SC urged to list for early hearing petition against fake news and communal hatred

JAMIAT Ulema-e-Hind, one of the leading organizations of Islamic scholars belonging to the Deobandi school of thought, has approached the Supreme Court seeking an early hearing of its 2020 petition that seeks to direct the Union Government to stop the dissemination of fake news and take strict action against sections of the media spreading bigotry and communal hatred in relation to the communalising of the coronavirus pandemic in light of the Tablighi Jamaat (TJ) meeting held in New Delhi’s Nizamuddin area in March 2020.

The application, filed through Advocate-on-Record Ejaz Maqbool, states that the petition has assumed importance because elections to the Legislative Assemblies of five states are being conducted presently. 

“The dissemination of hate speech during electoral campaigns poses a grave threat to the peace and harmony in the country. The Court needs to give specific directions to control the dissemination of fake news and hate speeches and the matter needs to be heard urgently”, the application states.

The main petition was last heard on September 2, 2021, when the Court had granted liberty to the petitioner to amend the petition. Pursuant to the same, the petitioner amended the Writ Petition to assail the validity of the Cable Television Network (Amendment) Rules, 2021. However, the matter has not been listed since then.

In 2020, Jamiat had approached the Supreme Court seeking directions to prevent the communalization of the TJ event in Nizamuddin issue by certain sections of the print and electronic media. The plea had claimed that the media had communalised the TJ event in Nizamuddin, and that some sections of the print and electronic media had “demonised the entire Muslim community”.

In October 2020, the Court had slammed the union government for filing an ‘evasive’ and ‘brazen’ affidavit in the matter. It had observed that the affidavit did not deal with the applicability of the Cable Television Networks (Regulation) Act and the legal regime governing the dissemination of fake news by the media.
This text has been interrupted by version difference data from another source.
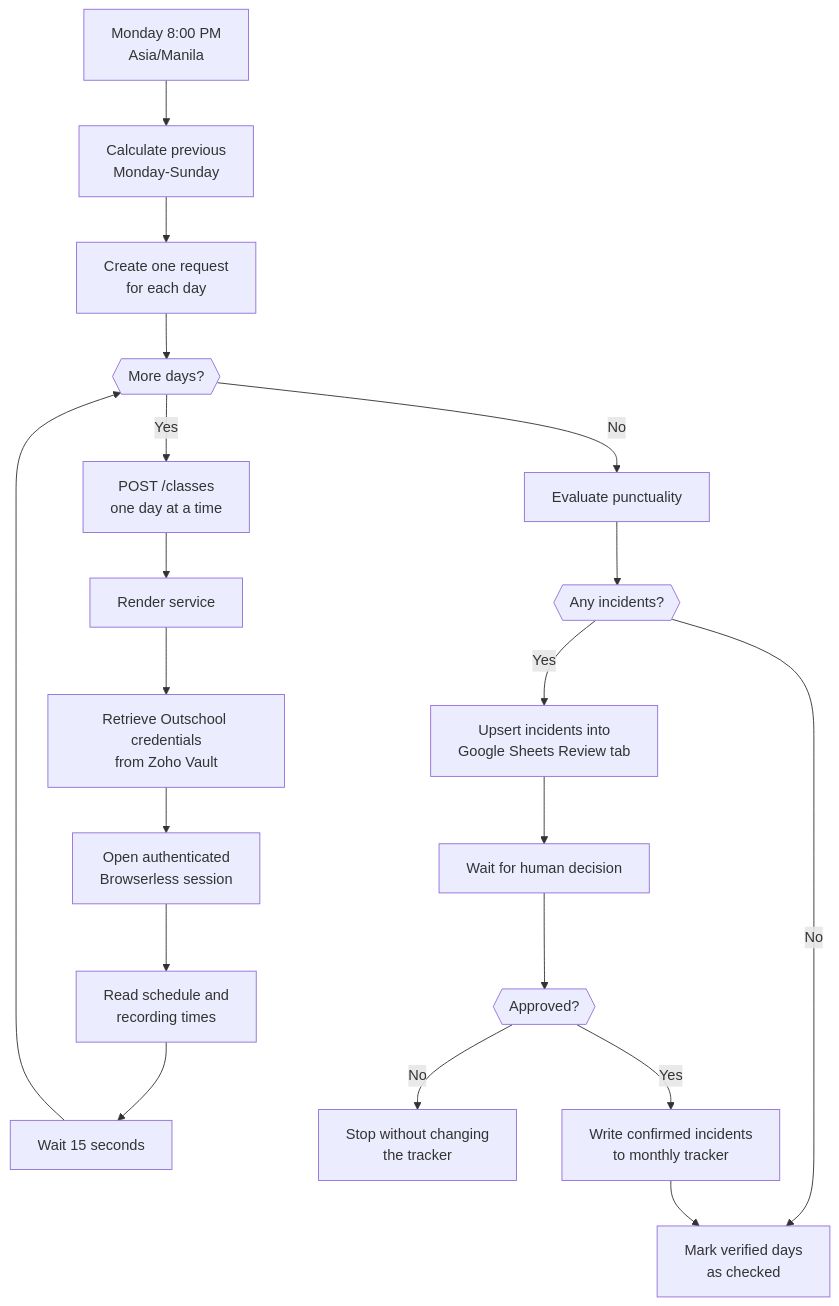
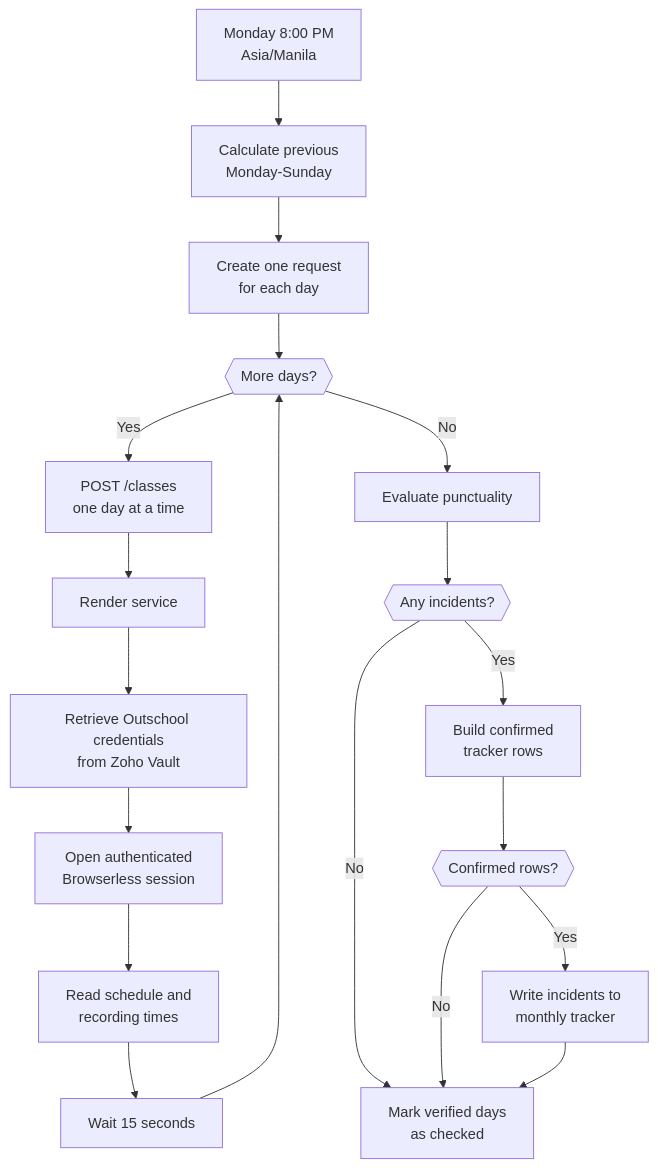
One commit to tuna0215/jenny-weekly-teacher-punctuality-check changed the diagram in README.md. Above: the diagram before and after it, drawn with Mermaid. The commit also changed other lines of this file, not shown here.

````diff
--- a/README.md
+++ b/README.md
@@ -7,22 +7,21 @@
 ```mermaid
 flowchart TD
     A[Monday 8:00 PM<br/>Asia/Manila] --> B[Calculate previous<br/>Monday-Sunday]
     B --> C[Create one request<br/>for each day]
     C --> D{{More days?}}
     D -- Yes --> E[POST /classes<br/>one day at a time]
     E --> F[Render service]
     F --> G[Retrieve Outschool credentials<br/>from Zoho Vault]
     G --> H[Open authenticated<br/>Browserless session]
     H --> I[Read schedule and<br/>recording times]
     I --> J[Wait 15 seconds]
     J --> D
     D -- No --> K[Evaluate punctuality]
     K --> L{{Any incidents?}}
     L -- No --> M[Mark verified days<br/>as checked]
-    L -- Yes --> N[Upsert incidents into<br/>Google Sheets Review tab]
-    N --> O[Wait for human decision]
-    O --> P{{Approved?}}
-    P -- No --> Q[Stop without changing<br/>the tracker]
-    P -- Yes --> R[Write confirmed incidents<br/>to monthly tracker]
-    R --> M
+    L -- Yes --> N[Build confirmed<br/>tracker rows]
+    N --> O{{Confirmed rows?}}
+    O -- Yes --> P[Write incidents to<br/>monthly tracker]
+    O -- No --> M
+    P --> M
 ```
````
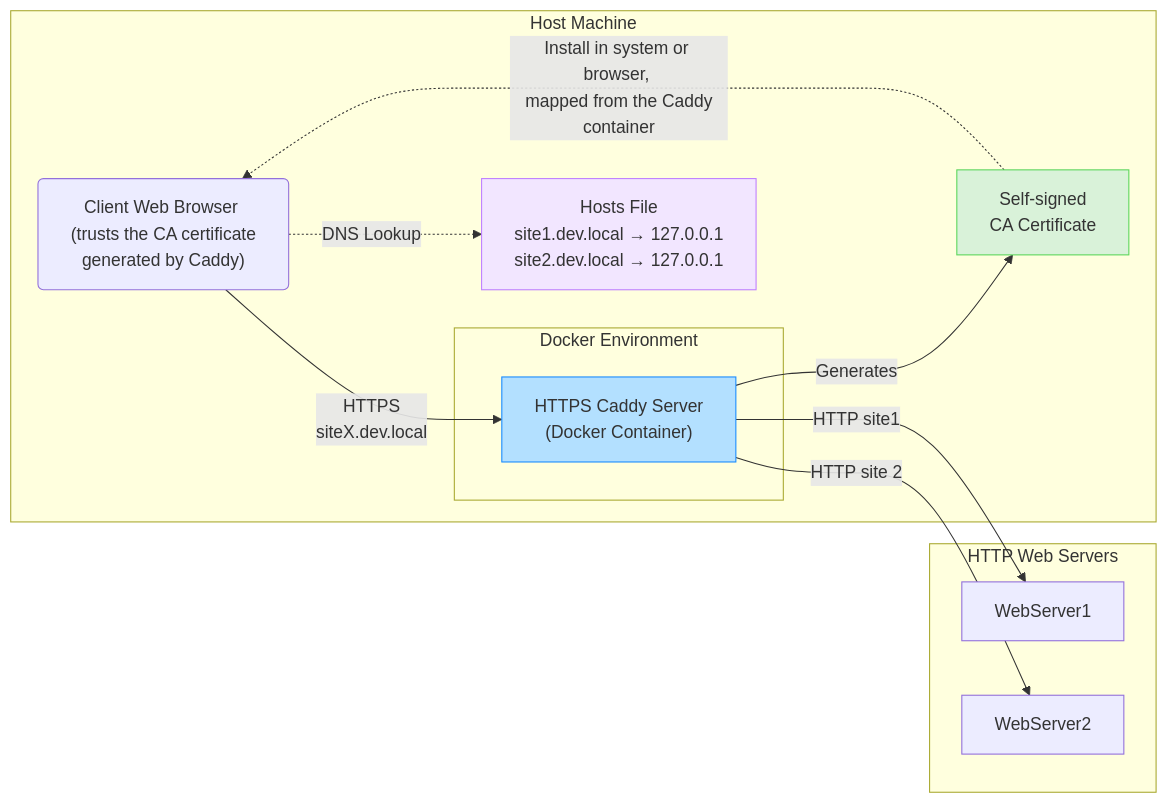
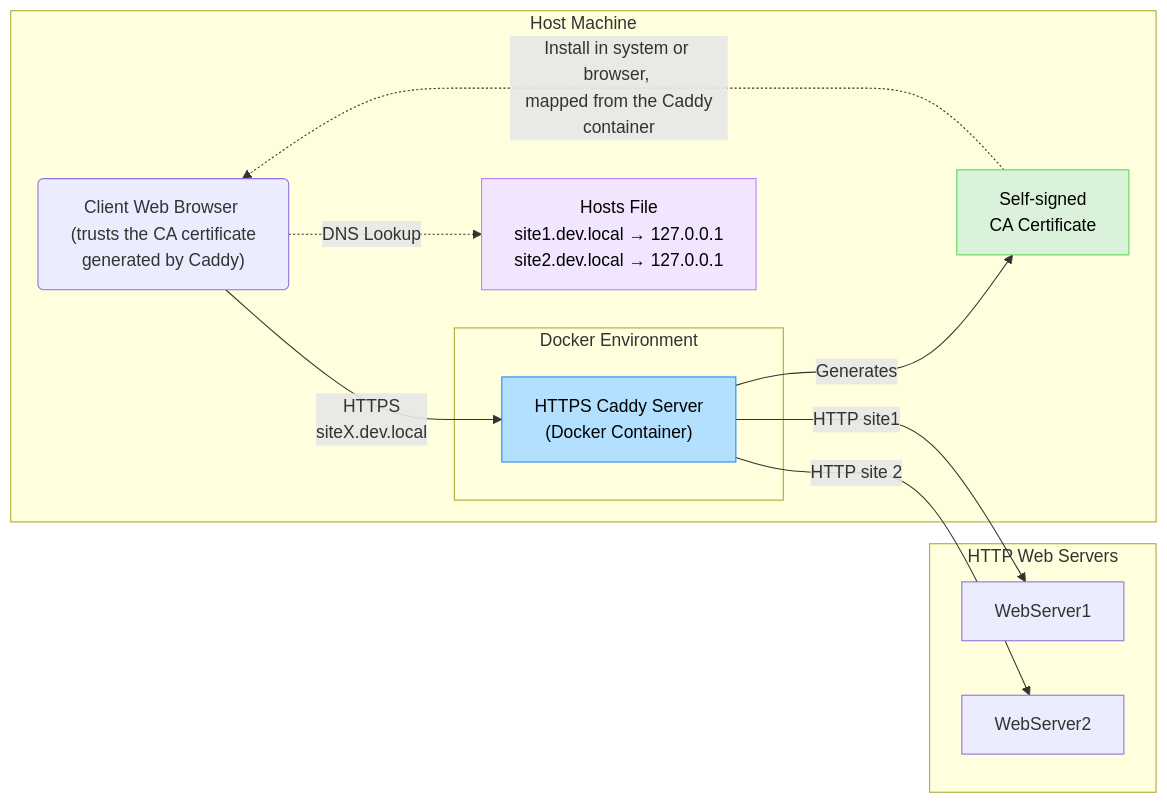
One commit to andr2k/tlsify changed the diagram in README.md. Above: the diagram before and after it, drawn with Mermaid.

Commit message:
Update README.md to enhance diagram colors for better visibility

````diff
--- a/README.md
+++ b/README.md
@@ -7,35 +7,35 @@
 ```mermaid
 flowchart LR
     Browser("Client Web Browser <br/> (trusts the CA certificate generated by Caddy)")
     CaddyDocker["HTTPS Caddy Server <br/> (Docker Container)"]
     CAcert["Self-signed <br/> CA Certificate"]
     HostsFile["Hosts File <br/> site1.dev.local → 127.0.0.1 <br/> site2.dev.local → 127.0.0.1"]
     
     Browser -->|HTTPS <br/> siteX.dev.local| CaddyDocker
     CaddyDocker -->| HTTP site1 | WebServer1
     CaddyDocker -->| HTTP site 2 | WebServer2
     
     CaddyDocker -->|Generates| CAcert
     CAcert -.->|Install in system or browser, <br/> mapped from the Caddy container| Browser
     Browser -.->|DNS Lookup| HostsFile
     
     
     subgraph "HTTP Web Servers" 
         WebServer1
         WebServer2
     end
     
     subgraph "Host Machine"
         subgraph "Docker Environment"
             CaddyDocker
         end
         Browser
         HostsFile
         CAcert
     end
     
-    style CaddyDocker fill:#b3e0ff,stroke:#1a8cff
-    style CAcert fill:#d9f2d9,stroke:#5cd65c
-    style HostsFile fill:#f2e6ff,stroke:#bf80ff
+    style CaddyDocker fill:#b3e0ff,stroke:#1a8cff,color:#000000
+    style CAcert fill:#d9f2d9,stroke:#5cd65c, color:#000000
+    style HostsFile fill:#f2e6ff,stroke:#bf80ff, color:#000000
 
 ```
````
The affidavit filed by the Union Ministry of Information and Broadcasting said the petition made “vague assertions” based on certain fact-check sites to contend that the entire media was spreading communal disharmony. It added that the Centre had issued 743 orders blocking fake or misleading content on the coronavirus on social media.

Again in September last year, the Court expressed concern about the communal colour given to news even as it sharply criticized web portals and social media platforms for allowing the circulation of fake news, and for their failure to respond to judges.

They only worry about powerful men, the Chief Justice of India, N.V. Ramana had said, adding, “If you go to YouTube you can see how much fake news is there. Web portals are not governed by anything. There is an attempt to give communal colour to news and that is the problem. It ultimately brings a bad name to the country.”

Solicitor General Tushar Mehta was quick to respond to the court’s concerns by stating that the government had brought in the Information Technology (Guidelines for Intermediaries and Digital Media Ethics Code) Rules, 2021 to regulate web-portals and social media platforms. He said many petitions had been filed in the various high courts challenging the IT Rules, and the government had sought to transfer all the petitions to the top court. He urged the court to list the transfer petitions.

The Court had then directed the listing of all the petitions challenging the new IT Rules and those aggrieved by the communalisation of TJ matter – though these matters are dissimilar in their respective impacts- together.